Zymeworks and Celgene will collaborate on the R&D of multiple bi-specific antibodies based on the Azymetric platform. Celgene will have the option to advance the resulting bi-specific candidates through clinical development and subsequent commercialization. Zymeworks will receive an initial upfront payment, as well as an equity investment from Celgene. Zymeworks is eligible to receive clinical, regulatory and commercial milestones on successful candidates totaling up to $164 million per therapeutic candidate. Additionally, Zymeworks will receive royalties on worldwide net sales. Further financial details are not disclosed.
“We are extremely excited to collaborate with Celgene on the development of bi-specific antibodies using the Azymetric platform and believe that this class of biotherapeutics has the potential to create game-changing treatment options for patients with unmet medical needs,” said Ali Tehrani, Ph.D., president and CEO of Zymeworks. “We believe that the upfront revenue from this collaboration, in combination with Celgene’s meaningful equity investment and the proceeds from our recent financing rounds, will help accelerate Zymeworks’ internal oncology pipeline candidates towards multiple INDs in 2016 and beyond.”
Bi-specific antibodies developed using the Azymetric platform resemble conventional mono-specific antibodies while being able to simultaneously bind to two different targets resulting in additive or synergistic therapeutic responses.

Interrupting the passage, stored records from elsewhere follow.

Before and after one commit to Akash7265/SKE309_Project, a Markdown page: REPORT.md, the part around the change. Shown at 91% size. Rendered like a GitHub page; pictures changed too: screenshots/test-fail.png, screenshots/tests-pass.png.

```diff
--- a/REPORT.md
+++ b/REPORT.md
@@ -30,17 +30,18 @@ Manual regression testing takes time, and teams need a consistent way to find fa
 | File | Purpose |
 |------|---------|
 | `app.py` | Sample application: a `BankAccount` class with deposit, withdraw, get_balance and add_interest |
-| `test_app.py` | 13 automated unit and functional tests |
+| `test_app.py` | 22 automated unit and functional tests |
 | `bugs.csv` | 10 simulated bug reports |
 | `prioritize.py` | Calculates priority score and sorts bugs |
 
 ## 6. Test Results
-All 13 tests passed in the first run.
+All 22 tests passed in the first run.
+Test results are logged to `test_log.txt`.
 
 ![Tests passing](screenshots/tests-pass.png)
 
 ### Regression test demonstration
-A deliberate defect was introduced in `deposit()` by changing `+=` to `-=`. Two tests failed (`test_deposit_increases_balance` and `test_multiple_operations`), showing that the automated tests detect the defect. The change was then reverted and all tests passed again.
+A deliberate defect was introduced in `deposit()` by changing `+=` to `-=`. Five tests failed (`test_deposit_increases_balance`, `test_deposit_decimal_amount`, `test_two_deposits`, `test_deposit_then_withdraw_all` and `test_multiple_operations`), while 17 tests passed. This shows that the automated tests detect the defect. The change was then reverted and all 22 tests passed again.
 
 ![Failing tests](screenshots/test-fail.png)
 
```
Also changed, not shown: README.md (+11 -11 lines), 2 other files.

Azymetric antibodies spontaneously assemble into a single molecule with two different Fab domains comprising of unique heavy and light chain pairings.
Azymetric antibodies are manufactured using conventional monoclonal antibody processes and also can be easily adapted to rapidly screen target and sequence combinations for bi-specific activities in the final therapeutic format thereby significantly reducing drug development timelines.